I believe your point is that rights are what society defines them as at any point in history, not unchanging philosophical truths. Is this correct? This seems to be the core question as to what type of organizational system society should follow.
I would argue that the right to your property has always existed. When society has taken property rights away, it was theft then and theft now. Except now it is recognized as such. Not recognizing theft as theft doesn't mean it's not theft. But to your point that I believe you were trying to fish out: I cannot prove this.

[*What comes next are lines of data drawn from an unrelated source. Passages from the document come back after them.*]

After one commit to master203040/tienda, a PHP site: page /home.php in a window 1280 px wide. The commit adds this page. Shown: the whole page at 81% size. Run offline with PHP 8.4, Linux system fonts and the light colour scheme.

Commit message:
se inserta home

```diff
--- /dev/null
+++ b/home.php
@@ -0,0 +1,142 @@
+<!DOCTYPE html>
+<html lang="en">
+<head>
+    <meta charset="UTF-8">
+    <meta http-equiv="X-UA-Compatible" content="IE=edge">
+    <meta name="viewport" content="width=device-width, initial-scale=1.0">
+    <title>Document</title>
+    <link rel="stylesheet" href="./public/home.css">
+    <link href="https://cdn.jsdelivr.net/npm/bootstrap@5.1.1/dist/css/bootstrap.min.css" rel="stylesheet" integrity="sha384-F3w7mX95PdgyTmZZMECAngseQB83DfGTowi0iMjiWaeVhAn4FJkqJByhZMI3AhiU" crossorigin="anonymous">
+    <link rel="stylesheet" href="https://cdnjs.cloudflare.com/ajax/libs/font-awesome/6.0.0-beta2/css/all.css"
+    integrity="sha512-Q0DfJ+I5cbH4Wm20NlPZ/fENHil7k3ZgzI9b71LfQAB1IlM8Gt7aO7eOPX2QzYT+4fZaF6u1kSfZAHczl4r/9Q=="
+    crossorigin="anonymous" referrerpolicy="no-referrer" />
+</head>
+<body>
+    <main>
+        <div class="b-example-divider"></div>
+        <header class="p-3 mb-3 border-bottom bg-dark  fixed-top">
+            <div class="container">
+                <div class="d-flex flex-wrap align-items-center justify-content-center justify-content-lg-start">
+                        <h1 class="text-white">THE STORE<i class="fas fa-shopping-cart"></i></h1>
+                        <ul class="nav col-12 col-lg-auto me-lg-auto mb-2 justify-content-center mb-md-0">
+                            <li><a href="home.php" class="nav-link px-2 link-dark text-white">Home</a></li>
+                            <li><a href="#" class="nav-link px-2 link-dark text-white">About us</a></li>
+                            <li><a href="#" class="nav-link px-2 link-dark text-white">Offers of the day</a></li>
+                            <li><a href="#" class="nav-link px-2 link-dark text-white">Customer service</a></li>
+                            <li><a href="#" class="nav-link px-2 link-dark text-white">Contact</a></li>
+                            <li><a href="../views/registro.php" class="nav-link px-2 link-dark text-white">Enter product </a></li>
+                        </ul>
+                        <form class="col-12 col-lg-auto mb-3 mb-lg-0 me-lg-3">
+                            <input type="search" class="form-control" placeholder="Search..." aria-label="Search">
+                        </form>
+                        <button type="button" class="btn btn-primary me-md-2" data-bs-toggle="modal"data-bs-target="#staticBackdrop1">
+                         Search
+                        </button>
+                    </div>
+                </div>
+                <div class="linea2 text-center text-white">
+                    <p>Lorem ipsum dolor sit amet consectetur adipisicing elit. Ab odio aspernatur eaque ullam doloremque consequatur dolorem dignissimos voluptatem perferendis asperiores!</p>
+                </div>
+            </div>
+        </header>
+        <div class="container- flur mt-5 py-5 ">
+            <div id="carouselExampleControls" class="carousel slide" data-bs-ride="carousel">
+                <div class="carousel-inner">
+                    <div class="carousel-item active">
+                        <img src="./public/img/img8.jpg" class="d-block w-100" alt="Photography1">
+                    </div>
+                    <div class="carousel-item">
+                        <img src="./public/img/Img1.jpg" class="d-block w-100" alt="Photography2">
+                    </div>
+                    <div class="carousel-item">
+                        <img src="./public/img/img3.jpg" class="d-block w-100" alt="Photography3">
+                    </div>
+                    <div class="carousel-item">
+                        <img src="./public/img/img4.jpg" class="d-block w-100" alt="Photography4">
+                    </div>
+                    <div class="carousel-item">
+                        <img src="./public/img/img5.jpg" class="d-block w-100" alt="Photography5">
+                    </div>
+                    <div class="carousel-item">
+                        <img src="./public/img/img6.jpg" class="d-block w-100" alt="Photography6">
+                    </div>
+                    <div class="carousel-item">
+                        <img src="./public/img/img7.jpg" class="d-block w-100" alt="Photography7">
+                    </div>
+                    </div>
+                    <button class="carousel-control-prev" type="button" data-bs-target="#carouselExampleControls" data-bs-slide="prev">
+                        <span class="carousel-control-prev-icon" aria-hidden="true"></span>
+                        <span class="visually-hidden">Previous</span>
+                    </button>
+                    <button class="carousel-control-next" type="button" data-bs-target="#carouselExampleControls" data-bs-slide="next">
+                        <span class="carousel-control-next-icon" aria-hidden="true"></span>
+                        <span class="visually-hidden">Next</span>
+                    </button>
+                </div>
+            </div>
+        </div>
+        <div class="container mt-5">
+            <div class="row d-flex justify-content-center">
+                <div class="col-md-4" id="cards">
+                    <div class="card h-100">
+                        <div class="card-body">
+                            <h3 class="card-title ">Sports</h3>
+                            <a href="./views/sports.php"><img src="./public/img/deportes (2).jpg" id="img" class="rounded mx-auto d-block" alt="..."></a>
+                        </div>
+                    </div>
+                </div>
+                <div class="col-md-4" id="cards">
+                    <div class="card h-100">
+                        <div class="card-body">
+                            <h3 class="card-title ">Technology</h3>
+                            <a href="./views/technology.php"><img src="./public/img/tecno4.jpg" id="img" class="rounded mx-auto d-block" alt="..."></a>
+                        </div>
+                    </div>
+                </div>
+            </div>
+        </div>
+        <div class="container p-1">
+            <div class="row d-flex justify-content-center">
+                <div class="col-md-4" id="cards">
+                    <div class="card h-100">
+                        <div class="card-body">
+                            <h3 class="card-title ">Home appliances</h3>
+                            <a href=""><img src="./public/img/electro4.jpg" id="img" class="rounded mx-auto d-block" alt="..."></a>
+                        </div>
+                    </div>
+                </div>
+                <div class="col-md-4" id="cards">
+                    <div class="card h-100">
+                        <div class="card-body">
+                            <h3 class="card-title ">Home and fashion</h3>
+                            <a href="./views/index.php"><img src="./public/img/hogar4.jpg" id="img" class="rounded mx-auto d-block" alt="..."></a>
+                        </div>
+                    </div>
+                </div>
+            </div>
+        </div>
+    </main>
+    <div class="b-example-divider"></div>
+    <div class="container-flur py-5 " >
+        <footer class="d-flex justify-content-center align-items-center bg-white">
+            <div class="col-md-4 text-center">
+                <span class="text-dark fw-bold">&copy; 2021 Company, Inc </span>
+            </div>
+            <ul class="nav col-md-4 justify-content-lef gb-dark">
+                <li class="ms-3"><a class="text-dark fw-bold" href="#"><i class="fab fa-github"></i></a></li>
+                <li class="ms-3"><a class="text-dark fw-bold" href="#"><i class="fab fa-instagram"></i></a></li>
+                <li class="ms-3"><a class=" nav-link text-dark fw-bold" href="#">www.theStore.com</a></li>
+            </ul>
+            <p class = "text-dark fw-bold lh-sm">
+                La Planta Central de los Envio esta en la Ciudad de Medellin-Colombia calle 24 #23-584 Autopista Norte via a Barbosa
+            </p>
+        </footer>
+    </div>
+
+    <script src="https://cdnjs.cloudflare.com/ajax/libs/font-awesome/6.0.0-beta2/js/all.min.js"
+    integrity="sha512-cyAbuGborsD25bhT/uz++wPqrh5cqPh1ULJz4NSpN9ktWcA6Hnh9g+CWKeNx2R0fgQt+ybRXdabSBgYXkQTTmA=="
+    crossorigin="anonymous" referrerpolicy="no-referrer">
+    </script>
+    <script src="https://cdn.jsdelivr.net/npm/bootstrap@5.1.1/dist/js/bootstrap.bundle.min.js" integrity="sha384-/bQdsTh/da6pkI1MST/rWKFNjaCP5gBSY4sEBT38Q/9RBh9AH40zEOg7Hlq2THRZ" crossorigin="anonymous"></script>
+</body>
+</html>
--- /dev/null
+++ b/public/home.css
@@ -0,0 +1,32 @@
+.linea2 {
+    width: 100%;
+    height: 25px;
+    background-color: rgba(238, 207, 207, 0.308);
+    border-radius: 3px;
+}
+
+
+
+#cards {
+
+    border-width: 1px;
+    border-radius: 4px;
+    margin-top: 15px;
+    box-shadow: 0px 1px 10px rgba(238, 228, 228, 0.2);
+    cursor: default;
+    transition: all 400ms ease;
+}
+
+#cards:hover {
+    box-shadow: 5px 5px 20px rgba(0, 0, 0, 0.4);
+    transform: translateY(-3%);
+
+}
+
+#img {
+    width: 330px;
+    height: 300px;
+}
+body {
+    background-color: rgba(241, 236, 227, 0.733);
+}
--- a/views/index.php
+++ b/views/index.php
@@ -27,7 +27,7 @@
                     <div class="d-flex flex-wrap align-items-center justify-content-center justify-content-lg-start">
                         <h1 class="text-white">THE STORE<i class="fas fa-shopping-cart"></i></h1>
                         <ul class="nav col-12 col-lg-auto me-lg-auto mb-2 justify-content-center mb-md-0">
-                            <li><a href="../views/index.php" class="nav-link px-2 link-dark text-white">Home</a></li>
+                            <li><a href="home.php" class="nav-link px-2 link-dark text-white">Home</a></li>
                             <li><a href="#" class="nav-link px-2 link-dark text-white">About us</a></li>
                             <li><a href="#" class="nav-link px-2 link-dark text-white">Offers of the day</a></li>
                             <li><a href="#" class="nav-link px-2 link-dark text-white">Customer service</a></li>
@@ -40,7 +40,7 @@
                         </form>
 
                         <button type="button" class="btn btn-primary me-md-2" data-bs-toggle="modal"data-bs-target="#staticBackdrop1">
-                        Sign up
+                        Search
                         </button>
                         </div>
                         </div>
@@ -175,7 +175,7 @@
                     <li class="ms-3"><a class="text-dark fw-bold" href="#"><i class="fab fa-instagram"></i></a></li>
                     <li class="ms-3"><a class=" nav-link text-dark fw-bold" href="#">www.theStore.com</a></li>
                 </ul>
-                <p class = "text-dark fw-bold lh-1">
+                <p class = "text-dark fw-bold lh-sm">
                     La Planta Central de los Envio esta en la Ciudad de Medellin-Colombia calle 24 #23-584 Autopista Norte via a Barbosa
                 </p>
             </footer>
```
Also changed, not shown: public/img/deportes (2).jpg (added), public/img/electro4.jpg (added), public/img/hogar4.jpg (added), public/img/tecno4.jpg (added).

Why can't I? Because society has to prioritize the rights of the individual. Limit some rights to protect others. Most obviously, you cannot yell "FIRE" in a theatre. The question is, put simply: at what cost do we protect these individual rights? When is exercising your right at the expense of another's right allowed and when isn't it allowed? The right to life vs property. Do my starving neighbors have the right to life? Isn't that a priority over my right to property? Or do they only have the right to the opportunity of life? Is my owning property directly causing their death? If not, do they have the right to my property to save their life? Or did they give up the right to life by not taking advantage of opportunity?
If I am correct and these rights do exist in reality, then society must answer these very difficult questions. If you are correct and the rights do not actually exist, then we are best served as a slave to society as a whole. But it needs to be organized. And only the emotional man can organize society. With greed and power, the men organizing will inevitably corrupt. So without knowing absolutely who is right between the two of us, where is man better served? A guaranteed slavery? Or freedom potentially at the cost of other freedoms? Look at the best case of both, admit your best case isn't truly possible given the nature of man and proceed from there.